It was a good move from British newspaper The Guardian to apologize to its readers for the fabricated reports and articles published by its Cairo correspondent, Joseph Mayton.
Last February, the newspaper received a complaint from a source in Cairo mentioned in one of Mayton's articles, who maintained he had neither spoken to the reporter nor met him.
The newspaper used a neutral arbitrator to check Mayton's Guardian-published material, and discovered various topics and sources he had quoted were in fact fabricated. Some of his sources said they had never met the correspondent or talked with him.
The statement of apology was published on The Guardian's website and is available to anyone who wishes to read it — a move that reflects well on the newspaper. But nonetheless, the whole affair raises many questions.
Mayton worked in Cairo from 2009 to 2016, left to his own devices and with nobody from the editorial board checking up on him. Paying no attention to the disgruntled voices of the Egyptian public regarding Mayton's reports, The Guardian failed to review the material submitted by the correspondent.
In the press, publishing unchecked reports, false news and sensationalist articles can have devastating consequences, and no apology — particularly not one given after some time — will restore things to the way they were.
In 2002 and 2003, most Western media outlets published the information that former Iraqi president Saddam Hussein was in the possession of nuclear weapons. After the overthrow of Hussein and a US-led war had torn through Iraq, it surfaced that these reports were mere lies, but only after the devastation of the country and the killing of thousands of Iraqis. The people of Iraq still suffer the consequences of that lie to this day.
The question that arises is why the Guardian correspondent did what he did — for whose benefit did he do it? Mayton was unprofessional and unethical, wanting to make reports out of nothing. This kind of journalist is well known in the field; the kind that depend on immature, melodramatic reporting to hide their failure.
But was there a bigger reason behind it? Was Mayton pushed to fabricate and lie for the benefit of a readership of a certain political orientation in Egypt? If this turned out to be true, it would have disastrous implications.

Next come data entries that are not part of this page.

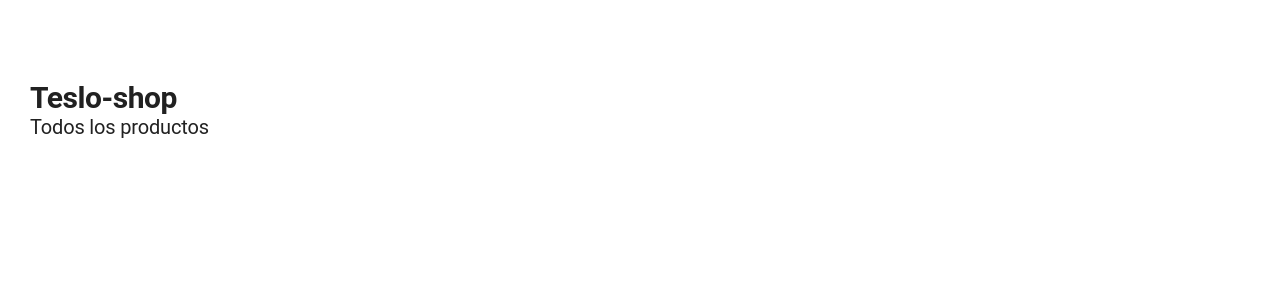
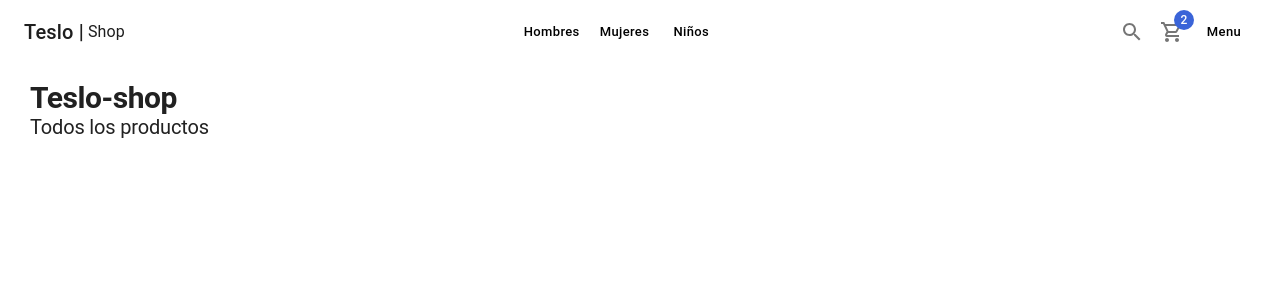
Before and after one commit to GerardoDev25/teslo-shop__Nextjs_curso, a Next.js app: page / in a window 1280 px wide. Shown: the top 300 px of the page. Built offline with nearby package versions, Linux system fonts and the light colour scheme.

Commit message:
7. Navbar

```diff
--- a/components/layout/ShopLayout.tsx
+++ b/components/layout/ShopLayout.tsx
@@ -1,5 +1,6 @@
 import Head from 'next/head';
 import { FC, ReactNode } from 'react';
+import { Navbar } from '../ui';
 
 interface Props {
   title: string;
@@ -21,7 +22,9 @@ export const ShopLayout: FC<Props> = (props) => {
         {imageFullUrl && <meta name='og:image' content={imageFullUrl} />}
       </Head>
 
-      <nav>{/* todo: nanbar  */}</nav>
+      <nav>
+        <Navbar/>
+      </nav>
 
       {/* todo sidebar */}
 
--- /dev/null
+++ b/components/ui/Navbar.tsx
@@ -0,0 +1,58 @@
+import NextLink from 'next/link';
+import { AppBar, Box, Link, Toolbar, Typography, Button, IconButton, Badge } from '@mui/material';
+import { SearchOutlined, ShoppingCartOutlined } from '@mui/icons-material';
+
+export const Navbar = () => {
+  return (
+    <AppBar>
+      <Toolbar>
+        <NextLink href='/' legacyBehavior passHref>
+          <Link display='flex' alignItems='center'>
+            <Typography variant='h6'>Teslo |</Typography>
+            <Typography sx={{ ml: 0.5 }}>Shop</Typography>
+          </Link>
+        </NextLink>
+
+        {/* todo flex */}
+
+        <Box flex={1} />
+
+        <Box sx={{ display: { xs: 'none', sm: 'block' } }}>
+          <NextLink href='/category/men' legacyBehavior passHref>
+            <Link>
+              <Button>Hombres</Button>
+            </Link>
+          </NextLink>
+          <NextLink href='/category/women' legacyBehavior passHref>
+            <Link>
+              <Button>Mujeres</Button>
+            </Link>
+          </NextLink>
+          <NextLink href='/category/kit' legacyBehavior passHref>
+            <Link>
+              <Button>Niños</Button>
+            </Link>
+          </NextLink>
+        </Box>
+
+        <Box flex={1} />
+
+        <IconButton>
+          <SearchOutlined />
+        </IconButton>
+
+        <NextLink href='/cart' legacyBehavior passHref>
+          <Link>
+            <IconButton>
+              <Badge badgeContent={2} color='secondary'>
+                <ShoppingCartOutlined />
+              </Badge>
+            </IconButton>
+          </Link>
+        </NextLink>
+
+        <Button>Menu</Button>
+      </Toolbar>
+    </AppBar>
+  );
+};
--- /dev/null
+++ b/components/ui/index.ts
@@ -0,0 +1 @@
+export * from './Navbar';
--- a/themes/light-theme.ts
+++ b/themes/light-theme.ts
@@ -55,6 +55,8 @@ export const lightTheme = createTheme({
       },
       styleOverrides: {
         root: {
+          backgroundColor: 'white',
+          color: 'black',
           textTransform: 'none',
           boxShadow: 'none',
           borderRadius: 10,
```
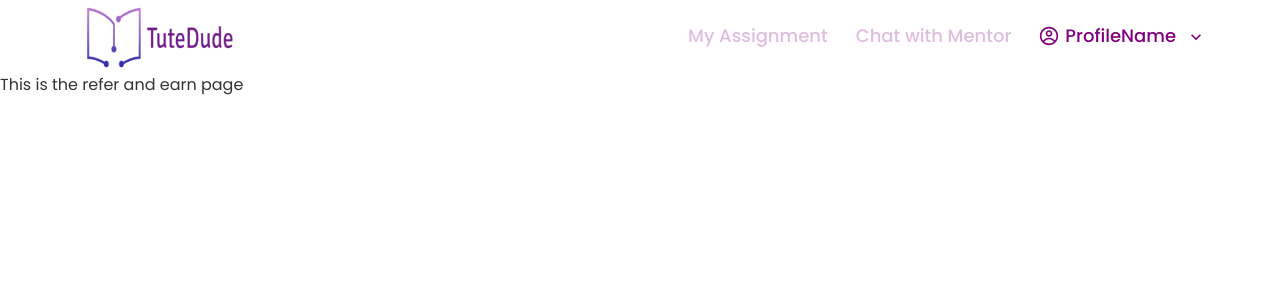
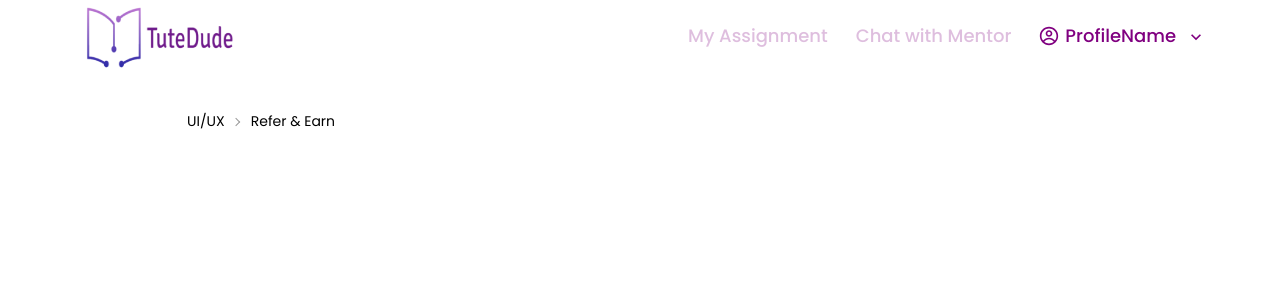
Before and after one commit to md-atiqurrahman/elearning-provider, a React (Create React App) app: page / in a window 1280 px wide. Shown: the top 300 px of the page. Built offline with nearby package versions, Linux system fonts and the light colour scheme.

Commit message:
add breadcrumbs

```diff
--- a/src/Pages/ReferAndEarn/ReferAndEarn.js
+++ b/src/Pages/ReferAndEarn/ReferAndEarn.js
@@ -2,9 +2,16 @@ import React from 'react';
 
 const ReferAndEarn = () => {
     return (
-        <div>
-            <h1 className='bg-base-100'>This is the refer and earn page</h1>
-        </div>
+        <main>
+            <div className='bg-base-100 pt-[30px] pb-[25px] pl-[187px]'>
+                <div className="text-black text-[14px] leading-[21px] font-normal breadcrumbs">
+                    <ul>
+                        <li>UI/UX</li>
+                        <li><a>Refer & Earn</a></li>
+                    </ul>
+                </div>
+            </div>
+        </main>
     );
 };
 
--- a/src/Pages/Shared/Navbar/Navbar.js
+++ b/src/Pages/Shared/Navbar/Navbar.js
@@ -4,7 +4,7 @@ import { CgProfile } from "react-icons/cg";
 
 const Navbar = () => {
     return (
-        <div className="navbar h-[73.04px] px-[74px] py-[6px] bg-base-100">
+        <header className="navbar h-[73.04px] px-[74px] py-[6px] bg-base-100">
             <div className="navbar-start">
                 <div className="dropdown">
                     <label tabIndex={0} className="btn btn-ghost lg:hidden">
@@ -38,7 +38,7 @@ const Navbar = () => {
                     </li>
                 </ul>
             </div>
-        </div>
+        </header>
     );
 };
 
```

If Mayton's writings were intended to influence anyone, it would surely be the readership that considers the news and views championed by the Western press to be "sanctified"; those who consider the Western press to represent the "truth," and the Egyptian press, "lies".
In truth, this sector of Egyptian society must review the opinions and stances it constructed upon Mayton's fabricated reports.
It is a dangerous business, sanctifying everything published in the Western press, and assuming that the Western journalist is immune to any kind of professional fault, human weakness, or influence from a certain ideology.
In June 1967 Egypt suffered at the hands of Israel, yet the Western media insisted that we were the aggressors, planning the destruction of Israel. After many years, some Israeli historians have begun to admit that this was not true, and that the Western take on events was a deliberate lie.
The ailment that afflicts the press is the same the world over: a lie is fabricated, then snowballs when ignorance is added to the lie. In some cases, money changes hands to ensure a report reflects the views of a certain body, in other cases bias is involved, and in others still, maliciousness and blackmail are to blame. One will find these things anywhere.
But if blind trust in the flawlessness of the Western media is a big mistake, so too is the sweeping accusation that all members of the Western press are conspirators.
There are many foreign correspondents and journalists who work to the highest standard of competence and professionalism.
The Guardian's apology is the start, not the end, and it may present a clue in unraveling the media campaign employed by the West over the past few years regarding Egypt.
The apology came very late — perhaps too late to fix the damaged done by Mayton. But for the Guardian to distance itself from a type of journalism built on lies, fabrications and false prophets, better late than never.